New York Temporarily Allows Remote Witnessing of Wills and Other Documents in Response to COVID-19 Pandemic
New Law Prohibits Employers from Discriminating Based on an Employee’s Reproductive Health Decision Making
Update: On April 14, 2020, the New York State Department of Health (DOH) issued Interim Guidance on the Executive Order discussed below. A copy of that guidance can be found here. The LEGALcurrents article below has been updated to reflect certain aspects of the Interim Guidance.
With the current COVID-19 pandemic, questions have arisen regarding how people can safely execute Wills and other documents that require witnesses. Yesterday, by Executive Order 202.14, Governor Cuomo expressly authorized Wills, Trusts, Health Care Proxies, and Statutory Gifts Riders for Powers of Attorney to be witnessed remotely by virtual means. The Executive Order is in effect until May 7, 2020. Before this Executive Order, New York generally did not allow remote witnessing.

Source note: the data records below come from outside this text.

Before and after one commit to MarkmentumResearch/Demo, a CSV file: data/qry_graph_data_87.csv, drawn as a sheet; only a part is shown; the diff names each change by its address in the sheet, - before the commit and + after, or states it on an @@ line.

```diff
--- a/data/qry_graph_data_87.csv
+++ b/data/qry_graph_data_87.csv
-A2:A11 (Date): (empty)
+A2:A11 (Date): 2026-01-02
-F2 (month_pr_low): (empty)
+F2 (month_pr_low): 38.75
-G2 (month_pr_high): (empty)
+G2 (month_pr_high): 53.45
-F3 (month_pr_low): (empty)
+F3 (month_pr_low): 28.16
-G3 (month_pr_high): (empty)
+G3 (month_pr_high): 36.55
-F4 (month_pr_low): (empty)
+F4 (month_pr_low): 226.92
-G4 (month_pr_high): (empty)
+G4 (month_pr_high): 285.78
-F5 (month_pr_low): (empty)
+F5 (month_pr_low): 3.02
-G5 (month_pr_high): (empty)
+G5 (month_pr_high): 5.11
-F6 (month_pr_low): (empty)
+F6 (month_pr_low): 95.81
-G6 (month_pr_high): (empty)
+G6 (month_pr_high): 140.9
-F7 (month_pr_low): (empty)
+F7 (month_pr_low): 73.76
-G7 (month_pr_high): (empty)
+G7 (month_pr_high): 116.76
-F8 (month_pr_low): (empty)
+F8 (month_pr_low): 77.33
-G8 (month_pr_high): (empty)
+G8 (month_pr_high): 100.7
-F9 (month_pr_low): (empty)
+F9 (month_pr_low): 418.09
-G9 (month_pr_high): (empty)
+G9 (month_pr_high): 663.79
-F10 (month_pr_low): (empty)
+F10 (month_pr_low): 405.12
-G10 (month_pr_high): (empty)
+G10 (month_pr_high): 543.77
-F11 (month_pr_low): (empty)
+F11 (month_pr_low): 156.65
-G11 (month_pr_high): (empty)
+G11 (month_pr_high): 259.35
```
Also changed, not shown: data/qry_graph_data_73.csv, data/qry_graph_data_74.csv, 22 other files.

Organizations of all sizes are facing daunting technological and logistical challenges, as much of the country’s workforce adjusts to working remotely. Privacy and data security risks only add to these challenges.